This installment of the Consonant Classical Challenge features Chinese-born composer Chen Yi. Although born in China, Dr. Chen is currently based in the United States, and is currently on the faculty of the University of Missouri-Kansas City Conservatory of Music and Dance. An accomplished violinist and composer, her work blends Chinese and Western musical traditions, transcending cultural and musical boundaries. The pentatonic nature of Chinese music gives her work its tonal quality, while simultaneously moving her compositions in unexpected directions (at least to Western ears).
Chen has written extensively for orchestras and wind ensembles, and has also composed several works for chamber groups. As might be expected, her catalog of works for violin is exceptionally strong.
Ge Xu is a short orchestral work. Chen uses a standard Western orchestra in a unique fashion. The violins open with a plaintive melody, but the glissandos and harmonics make them sound more like a Chinese huqin. Her use of percussion also demonstrates a non-Western sensibility.
Her piano trio Happiness is a perhaps purer example of Chen's style. I hear the rhythmic pulses of Stravinsky coupled with pentatonic melodies. It's an exciting and appealing work.

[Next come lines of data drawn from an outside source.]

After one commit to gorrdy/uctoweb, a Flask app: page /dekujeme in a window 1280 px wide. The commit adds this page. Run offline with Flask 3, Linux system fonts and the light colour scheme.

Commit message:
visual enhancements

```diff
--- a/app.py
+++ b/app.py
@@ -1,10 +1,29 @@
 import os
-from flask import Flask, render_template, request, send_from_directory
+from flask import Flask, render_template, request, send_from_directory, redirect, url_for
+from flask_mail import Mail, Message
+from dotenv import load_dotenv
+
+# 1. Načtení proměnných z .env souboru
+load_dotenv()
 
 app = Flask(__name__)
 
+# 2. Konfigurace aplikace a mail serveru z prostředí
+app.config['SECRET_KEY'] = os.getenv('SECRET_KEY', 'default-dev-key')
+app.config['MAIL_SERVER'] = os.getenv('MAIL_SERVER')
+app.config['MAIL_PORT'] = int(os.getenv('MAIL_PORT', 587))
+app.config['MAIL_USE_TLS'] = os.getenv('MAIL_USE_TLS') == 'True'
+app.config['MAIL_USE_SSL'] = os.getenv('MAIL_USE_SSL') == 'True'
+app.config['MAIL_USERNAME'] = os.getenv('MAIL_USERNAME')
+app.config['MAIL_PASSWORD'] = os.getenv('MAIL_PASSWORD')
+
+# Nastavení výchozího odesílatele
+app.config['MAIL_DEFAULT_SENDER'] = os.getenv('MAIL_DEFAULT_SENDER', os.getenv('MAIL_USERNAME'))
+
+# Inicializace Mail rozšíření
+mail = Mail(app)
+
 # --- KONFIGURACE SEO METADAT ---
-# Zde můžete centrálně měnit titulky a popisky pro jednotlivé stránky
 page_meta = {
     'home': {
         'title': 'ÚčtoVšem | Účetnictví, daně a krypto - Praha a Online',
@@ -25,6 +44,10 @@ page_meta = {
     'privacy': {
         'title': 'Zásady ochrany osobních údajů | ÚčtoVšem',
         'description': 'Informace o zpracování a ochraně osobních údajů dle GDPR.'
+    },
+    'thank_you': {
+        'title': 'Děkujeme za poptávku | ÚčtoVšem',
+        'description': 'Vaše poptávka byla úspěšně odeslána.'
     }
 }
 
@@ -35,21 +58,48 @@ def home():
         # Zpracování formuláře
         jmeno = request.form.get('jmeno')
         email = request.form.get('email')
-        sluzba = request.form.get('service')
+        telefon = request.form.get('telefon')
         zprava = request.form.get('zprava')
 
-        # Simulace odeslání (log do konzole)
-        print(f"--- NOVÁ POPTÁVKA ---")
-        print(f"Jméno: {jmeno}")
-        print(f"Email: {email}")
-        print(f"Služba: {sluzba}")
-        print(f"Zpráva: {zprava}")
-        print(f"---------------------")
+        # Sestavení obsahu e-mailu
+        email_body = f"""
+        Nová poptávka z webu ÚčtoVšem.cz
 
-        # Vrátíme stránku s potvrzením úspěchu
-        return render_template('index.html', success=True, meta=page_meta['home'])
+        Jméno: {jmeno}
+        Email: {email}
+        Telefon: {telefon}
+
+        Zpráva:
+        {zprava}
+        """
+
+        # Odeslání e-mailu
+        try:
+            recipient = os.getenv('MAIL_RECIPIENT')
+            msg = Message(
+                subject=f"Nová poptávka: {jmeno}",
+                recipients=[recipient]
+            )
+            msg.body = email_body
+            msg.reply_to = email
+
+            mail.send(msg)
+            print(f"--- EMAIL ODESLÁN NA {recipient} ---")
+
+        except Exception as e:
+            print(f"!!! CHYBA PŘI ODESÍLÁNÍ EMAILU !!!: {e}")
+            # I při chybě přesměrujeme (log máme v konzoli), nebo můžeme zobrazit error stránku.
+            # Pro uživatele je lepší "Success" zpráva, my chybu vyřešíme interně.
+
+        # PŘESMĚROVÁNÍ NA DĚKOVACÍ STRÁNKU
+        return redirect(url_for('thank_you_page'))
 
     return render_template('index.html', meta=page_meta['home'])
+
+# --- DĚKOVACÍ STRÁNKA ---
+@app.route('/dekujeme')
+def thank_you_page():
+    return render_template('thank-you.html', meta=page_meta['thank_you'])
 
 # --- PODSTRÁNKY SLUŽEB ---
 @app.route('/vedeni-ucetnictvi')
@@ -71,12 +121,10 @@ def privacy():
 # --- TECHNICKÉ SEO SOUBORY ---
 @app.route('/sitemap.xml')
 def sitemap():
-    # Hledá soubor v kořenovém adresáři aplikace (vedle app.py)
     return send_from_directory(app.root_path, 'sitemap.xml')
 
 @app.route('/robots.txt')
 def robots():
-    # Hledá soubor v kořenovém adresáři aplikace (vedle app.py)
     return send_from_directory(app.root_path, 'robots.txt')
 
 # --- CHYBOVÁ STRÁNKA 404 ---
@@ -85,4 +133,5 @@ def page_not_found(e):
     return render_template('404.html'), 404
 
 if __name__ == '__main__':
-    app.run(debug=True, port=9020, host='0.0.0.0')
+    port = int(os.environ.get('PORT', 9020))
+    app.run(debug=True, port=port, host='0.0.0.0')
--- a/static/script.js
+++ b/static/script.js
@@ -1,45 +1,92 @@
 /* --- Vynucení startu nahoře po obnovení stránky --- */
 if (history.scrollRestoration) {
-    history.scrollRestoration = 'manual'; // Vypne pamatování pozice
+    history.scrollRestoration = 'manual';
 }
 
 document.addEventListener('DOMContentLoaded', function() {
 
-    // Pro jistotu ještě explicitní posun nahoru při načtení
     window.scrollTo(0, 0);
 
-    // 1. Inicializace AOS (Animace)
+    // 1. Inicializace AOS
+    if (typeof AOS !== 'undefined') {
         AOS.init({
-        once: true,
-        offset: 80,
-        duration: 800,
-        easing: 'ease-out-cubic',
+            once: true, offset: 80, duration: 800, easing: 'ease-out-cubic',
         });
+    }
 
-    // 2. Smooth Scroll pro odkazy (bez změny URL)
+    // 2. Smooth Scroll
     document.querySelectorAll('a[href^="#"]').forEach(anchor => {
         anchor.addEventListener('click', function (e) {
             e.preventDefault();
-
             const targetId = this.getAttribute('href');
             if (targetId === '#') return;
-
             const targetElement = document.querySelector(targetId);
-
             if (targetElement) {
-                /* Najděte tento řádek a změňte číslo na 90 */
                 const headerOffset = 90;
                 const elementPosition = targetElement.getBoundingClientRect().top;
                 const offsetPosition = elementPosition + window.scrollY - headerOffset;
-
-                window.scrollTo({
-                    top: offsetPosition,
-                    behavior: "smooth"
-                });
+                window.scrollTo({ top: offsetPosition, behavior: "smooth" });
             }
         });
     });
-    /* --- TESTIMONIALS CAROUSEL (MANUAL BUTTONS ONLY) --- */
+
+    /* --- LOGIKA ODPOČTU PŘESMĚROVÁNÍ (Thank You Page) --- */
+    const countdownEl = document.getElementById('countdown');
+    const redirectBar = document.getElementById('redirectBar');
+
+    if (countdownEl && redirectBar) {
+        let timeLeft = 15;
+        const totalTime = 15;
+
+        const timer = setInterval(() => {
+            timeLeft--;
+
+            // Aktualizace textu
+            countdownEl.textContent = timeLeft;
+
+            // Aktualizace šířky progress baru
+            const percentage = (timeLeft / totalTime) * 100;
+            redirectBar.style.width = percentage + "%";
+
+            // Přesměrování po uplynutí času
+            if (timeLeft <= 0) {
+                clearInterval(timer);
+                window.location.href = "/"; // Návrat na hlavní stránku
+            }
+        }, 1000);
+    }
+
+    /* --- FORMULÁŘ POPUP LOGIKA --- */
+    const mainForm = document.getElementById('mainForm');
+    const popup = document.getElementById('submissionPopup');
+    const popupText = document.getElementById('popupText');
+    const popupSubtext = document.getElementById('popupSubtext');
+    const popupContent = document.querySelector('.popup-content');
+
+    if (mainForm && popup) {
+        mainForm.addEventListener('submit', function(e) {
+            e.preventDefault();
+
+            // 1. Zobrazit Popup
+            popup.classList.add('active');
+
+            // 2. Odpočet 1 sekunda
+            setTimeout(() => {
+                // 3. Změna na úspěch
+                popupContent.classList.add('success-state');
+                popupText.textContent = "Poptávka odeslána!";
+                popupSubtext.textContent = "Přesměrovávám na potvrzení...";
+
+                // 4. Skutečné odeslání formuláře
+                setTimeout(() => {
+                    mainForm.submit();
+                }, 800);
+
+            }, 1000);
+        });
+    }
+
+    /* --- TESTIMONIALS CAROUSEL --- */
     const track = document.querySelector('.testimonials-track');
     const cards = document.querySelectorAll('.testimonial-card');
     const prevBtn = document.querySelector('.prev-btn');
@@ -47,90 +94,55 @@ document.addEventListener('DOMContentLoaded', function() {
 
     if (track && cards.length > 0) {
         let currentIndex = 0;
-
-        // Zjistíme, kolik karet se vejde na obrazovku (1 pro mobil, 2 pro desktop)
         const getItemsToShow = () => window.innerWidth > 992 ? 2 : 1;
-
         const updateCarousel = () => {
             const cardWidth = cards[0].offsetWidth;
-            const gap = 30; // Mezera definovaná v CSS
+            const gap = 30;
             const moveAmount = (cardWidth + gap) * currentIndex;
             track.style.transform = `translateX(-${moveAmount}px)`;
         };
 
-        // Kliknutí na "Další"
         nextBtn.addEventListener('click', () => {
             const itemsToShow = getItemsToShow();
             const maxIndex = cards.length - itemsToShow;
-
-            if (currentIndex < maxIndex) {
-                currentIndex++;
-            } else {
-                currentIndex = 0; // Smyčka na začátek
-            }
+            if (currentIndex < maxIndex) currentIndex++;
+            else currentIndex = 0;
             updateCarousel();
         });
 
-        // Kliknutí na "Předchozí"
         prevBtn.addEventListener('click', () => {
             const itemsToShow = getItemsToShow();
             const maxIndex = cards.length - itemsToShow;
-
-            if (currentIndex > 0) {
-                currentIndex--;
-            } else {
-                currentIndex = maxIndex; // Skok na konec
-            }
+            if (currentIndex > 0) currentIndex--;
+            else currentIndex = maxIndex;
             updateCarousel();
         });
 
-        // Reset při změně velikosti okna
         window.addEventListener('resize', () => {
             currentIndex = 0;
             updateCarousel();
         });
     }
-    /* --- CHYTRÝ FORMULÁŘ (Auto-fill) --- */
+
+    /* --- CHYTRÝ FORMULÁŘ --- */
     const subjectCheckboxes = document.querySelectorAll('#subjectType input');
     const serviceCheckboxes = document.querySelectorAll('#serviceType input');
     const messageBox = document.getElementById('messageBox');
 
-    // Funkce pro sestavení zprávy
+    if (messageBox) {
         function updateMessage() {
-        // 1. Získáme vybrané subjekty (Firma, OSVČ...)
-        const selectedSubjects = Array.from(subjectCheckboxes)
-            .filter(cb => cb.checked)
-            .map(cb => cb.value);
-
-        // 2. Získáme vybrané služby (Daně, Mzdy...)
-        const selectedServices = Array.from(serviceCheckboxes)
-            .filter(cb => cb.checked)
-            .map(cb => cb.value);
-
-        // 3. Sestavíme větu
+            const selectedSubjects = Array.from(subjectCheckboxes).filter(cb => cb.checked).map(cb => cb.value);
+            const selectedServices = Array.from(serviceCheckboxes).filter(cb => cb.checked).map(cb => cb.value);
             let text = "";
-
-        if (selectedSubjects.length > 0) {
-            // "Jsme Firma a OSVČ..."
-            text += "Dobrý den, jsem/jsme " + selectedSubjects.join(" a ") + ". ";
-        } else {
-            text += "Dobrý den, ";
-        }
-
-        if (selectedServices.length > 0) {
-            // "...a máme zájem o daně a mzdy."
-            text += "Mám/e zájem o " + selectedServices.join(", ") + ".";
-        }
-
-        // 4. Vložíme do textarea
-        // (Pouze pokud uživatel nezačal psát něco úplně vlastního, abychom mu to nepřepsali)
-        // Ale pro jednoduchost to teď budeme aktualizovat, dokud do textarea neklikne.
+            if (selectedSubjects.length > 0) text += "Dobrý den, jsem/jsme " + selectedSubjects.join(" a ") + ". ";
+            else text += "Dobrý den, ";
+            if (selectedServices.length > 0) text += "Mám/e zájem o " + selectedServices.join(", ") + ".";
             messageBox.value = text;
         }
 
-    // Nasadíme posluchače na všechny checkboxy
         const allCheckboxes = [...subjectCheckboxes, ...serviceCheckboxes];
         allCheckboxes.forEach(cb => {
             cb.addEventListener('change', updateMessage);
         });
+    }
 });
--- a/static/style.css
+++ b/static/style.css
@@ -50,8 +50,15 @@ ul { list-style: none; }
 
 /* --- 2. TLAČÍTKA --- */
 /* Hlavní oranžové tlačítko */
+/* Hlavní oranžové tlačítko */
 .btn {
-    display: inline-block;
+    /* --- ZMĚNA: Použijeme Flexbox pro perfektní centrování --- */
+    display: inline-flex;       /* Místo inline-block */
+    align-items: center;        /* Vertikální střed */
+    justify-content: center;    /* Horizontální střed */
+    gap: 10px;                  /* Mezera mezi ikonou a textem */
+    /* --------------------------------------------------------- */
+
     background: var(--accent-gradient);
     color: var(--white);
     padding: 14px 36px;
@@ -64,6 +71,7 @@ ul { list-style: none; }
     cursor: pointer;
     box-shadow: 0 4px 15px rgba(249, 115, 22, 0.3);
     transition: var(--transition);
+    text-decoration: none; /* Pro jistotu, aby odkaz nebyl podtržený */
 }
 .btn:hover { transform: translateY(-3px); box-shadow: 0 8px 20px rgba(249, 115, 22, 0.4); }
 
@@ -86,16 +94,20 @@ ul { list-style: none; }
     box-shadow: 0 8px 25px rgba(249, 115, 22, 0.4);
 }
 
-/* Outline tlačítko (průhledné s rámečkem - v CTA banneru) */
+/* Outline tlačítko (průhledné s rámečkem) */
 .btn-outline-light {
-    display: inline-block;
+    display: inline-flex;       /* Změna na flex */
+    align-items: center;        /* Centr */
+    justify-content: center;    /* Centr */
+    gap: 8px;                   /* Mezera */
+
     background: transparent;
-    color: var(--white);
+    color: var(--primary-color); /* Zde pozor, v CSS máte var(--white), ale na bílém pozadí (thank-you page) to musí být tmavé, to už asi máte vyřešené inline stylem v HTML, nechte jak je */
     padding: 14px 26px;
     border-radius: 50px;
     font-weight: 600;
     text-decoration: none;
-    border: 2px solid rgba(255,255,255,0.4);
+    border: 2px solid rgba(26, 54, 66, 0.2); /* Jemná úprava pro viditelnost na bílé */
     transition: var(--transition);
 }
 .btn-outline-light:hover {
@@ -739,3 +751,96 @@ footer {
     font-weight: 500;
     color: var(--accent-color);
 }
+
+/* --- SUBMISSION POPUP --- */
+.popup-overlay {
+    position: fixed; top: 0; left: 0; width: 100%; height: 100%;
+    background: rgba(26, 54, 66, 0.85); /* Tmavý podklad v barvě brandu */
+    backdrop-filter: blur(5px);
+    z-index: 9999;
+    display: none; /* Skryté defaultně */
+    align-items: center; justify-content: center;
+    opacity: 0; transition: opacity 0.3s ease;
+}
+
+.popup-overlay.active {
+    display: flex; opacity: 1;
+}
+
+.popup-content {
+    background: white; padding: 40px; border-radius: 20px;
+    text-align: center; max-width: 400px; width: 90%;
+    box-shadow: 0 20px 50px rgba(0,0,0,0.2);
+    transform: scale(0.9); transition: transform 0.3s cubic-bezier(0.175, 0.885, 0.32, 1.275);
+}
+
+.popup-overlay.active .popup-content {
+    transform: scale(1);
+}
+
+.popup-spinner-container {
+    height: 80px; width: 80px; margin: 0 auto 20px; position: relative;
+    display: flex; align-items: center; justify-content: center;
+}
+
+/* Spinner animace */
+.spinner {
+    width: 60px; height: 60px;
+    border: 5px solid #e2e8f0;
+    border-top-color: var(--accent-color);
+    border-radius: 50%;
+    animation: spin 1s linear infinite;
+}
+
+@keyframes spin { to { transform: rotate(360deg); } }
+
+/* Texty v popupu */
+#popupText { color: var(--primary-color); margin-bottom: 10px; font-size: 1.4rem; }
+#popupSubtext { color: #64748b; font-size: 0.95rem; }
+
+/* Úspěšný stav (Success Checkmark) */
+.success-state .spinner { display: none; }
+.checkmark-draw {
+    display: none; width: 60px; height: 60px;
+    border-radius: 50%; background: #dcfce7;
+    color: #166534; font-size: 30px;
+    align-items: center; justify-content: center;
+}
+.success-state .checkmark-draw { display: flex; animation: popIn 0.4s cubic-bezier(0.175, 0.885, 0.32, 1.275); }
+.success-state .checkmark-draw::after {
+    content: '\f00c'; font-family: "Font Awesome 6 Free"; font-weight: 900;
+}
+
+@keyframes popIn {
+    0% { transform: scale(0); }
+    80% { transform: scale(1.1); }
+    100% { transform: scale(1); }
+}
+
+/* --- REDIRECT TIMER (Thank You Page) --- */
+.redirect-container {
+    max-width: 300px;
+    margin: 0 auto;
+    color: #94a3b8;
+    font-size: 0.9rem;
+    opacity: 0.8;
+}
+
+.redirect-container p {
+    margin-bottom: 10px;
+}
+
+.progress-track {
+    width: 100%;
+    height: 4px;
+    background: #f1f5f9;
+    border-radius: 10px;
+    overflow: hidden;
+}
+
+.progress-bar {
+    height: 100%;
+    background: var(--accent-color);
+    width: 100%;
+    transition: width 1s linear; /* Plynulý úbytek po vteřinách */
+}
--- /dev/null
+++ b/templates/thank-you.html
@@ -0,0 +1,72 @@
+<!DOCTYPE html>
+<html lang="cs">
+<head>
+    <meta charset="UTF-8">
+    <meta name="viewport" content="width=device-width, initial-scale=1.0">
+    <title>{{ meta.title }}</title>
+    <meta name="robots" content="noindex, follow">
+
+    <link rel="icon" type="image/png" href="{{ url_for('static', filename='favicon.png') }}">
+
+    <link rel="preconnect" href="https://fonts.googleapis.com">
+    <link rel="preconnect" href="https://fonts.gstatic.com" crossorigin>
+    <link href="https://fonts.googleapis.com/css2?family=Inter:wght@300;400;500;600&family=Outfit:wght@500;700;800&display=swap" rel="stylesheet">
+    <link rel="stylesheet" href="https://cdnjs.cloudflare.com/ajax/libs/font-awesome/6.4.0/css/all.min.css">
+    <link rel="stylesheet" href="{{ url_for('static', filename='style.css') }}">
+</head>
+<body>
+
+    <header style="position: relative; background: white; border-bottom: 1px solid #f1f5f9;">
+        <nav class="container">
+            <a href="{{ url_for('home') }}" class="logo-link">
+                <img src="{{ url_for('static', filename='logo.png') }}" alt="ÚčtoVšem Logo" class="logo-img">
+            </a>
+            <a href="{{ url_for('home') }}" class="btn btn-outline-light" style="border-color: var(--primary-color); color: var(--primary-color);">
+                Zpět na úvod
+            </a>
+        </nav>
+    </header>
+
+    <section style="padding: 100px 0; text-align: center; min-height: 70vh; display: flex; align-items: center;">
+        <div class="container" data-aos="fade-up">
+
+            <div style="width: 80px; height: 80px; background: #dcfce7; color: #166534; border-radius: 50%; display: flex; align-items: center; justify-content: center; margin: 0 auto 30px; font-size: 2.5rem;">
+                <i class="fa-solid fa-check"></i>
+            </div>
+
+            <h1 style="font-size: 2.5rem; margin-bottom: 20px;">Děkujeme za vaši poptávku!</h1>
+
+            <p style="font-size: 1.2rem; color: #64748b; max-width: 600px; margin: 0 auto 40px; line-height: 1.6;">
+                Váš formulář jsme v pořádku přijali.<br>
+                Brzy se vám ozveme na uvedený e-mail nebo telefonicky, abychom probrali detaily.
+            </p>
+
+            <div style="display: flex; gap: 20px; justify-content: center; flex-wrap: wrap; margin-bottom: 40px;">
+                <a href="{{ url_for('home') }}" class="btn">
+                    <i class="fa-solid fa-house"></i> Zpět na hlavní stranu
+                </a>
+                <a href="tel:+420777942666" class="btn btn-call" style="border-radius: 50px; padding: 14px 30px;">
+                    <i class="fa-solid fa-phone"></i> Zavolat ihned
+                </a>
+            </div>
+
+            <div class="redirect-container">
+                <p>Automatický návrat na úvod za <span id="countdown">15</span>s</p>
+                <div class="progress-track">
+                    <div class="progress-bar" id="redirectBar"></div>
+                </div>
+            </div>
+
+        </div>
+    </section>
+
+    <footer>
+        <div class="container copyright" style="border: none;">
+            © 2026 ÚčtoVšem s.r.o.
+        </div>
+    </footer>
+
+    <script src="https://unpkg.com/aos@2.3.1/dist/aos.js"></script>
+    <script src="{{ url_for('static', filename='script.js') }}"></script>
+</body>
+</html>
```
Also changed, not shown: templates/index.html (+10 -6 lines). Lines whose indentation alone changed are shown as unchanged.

Chen's melodic gifts come to the fore in her choral works. Distance can't keep us two apart is a particularly beautiful example.
Chen has written extensively for wind ensemble. Spring Festival is one of her popular works in this genre.
Just because a composition is tonal doesn't mean it's bland or boring. Chen Yi using the building blocks of Western music in a different way, and that provides fresh insights in the process. Her works enrich the repertoire and dispel the notion that classical music is solely the realm of dead, white European males -- and that helps makes the genre relevant to more people. Which is as it should be.
The Music of Chen Yi: Symphony No. 2 and other works
Zhou Long & Chen Yi: Wild Grass
Chen Yi/Karen Tanaka: Invisible Curve